Installation requires the user to attach the card to a separate liquid-cooling system. Typically, I would expect that buyers of this card will own a pre-existing liquid-cooling system for their CPU and will simply add the Radeon HD 5870 LCS to the circuit.
We're testing this video card's limits, so we will dedicate a Koolance Exos-2 system with a 750W cooling capacity exclusively to the task.
As we mentioned previously, we'd have preferred some documentation about the proper way to install the coolant hoses. Since we'd taken the block apart and examined it, we chose the ports that would force the coolant flow first to the GPU and then to the memory before being sent to the radiators for cooling.

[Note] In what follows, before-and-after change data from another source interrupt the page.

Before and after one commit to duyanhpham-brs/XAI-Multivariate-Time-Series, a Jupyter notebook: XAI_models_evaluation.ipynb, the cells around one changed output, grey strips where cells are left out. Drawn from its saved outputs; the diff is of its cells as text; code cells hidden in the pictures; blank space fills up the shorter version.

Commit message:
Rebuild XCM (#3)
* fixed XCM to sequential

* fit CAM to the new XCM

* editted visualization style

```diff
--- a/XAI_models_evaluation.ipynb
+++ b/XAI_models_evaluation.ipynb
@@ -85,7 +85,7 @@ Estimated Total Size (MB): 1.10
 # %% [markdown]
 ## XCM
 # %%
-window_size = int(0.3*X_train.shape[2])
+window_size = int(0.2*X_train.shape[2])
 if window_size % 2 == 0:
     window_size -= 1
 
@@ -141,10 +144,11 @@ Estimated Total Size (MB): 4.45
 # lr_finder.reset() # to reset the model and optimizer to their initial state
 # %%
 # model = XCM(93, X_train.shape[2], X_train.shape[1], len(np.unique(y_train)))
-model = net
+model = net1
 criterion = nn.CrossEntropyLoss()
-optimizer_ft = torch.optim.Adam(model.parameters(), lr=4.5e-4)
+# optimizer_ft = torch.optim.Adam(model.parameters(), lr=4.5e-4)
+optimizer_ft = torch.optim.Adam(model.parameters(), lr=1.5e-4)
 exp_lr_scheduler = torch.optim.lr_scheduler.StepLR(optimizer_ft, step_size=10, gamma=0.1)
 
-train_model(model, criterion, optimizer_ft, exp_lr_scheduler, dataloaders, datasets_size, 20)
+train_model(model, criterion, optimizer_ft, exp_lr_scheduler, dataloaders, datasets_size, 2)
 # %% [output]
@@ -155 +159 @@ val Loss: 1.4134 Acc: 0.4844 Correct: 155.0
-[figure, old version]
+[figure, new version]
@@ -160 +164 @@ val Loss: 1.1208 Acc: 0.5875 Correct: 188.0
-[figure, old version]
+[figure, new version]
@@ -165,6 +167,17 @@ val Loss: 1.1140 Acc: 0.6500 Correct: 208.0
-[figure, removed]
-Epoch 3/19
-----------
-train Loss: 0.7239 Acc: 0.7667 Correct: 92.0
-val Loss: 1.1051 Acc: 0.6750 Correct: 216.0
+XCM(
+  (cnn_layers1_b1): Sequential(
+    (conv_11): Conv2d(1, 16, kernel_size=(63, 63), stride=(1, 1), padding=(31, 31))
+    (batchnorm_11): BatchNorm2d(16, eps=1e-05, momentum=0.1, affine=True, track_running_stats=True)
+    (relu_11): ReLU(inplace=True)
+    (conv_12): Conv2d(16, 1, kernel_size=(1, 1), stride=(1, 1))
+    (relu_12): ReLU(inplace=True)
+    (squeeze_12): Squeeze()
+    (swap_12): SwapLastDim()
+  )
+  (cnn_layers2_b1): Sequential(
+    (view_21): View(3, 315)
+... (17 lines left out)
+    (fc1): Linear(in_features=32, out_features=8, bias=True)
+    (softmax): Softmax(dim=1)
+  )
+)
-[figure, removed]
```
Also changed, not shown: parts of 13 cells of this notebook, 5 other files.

Once the hoses are attached and the fittings are tightened, the procedure is the same as it is with any liquid-cooling system. We first ran the coolant through the card without plugging the board into our test motherboard, ensuring there were no leaks and to force any air pockets out of the block. Once we were satisfied that the air bubbles were gone, we simply plugged the card into the motherboard and secured it.
We'll be pitting PowerColor's Radeon HD 5870 against two Radeon HD 4890s in CrossFire. This should be an interesting comparison because the prices are similar (if you're comparing reference card to reference card, that is; PowerColor's water block naturally adds cost just as it would if you were to purchase water-cooled 4890s) and we expect performance to be in the same ballpark, too. However, we're counting on the Radeon HD 5870 to use far less real estate and power than two Radeon HD 4890 cards.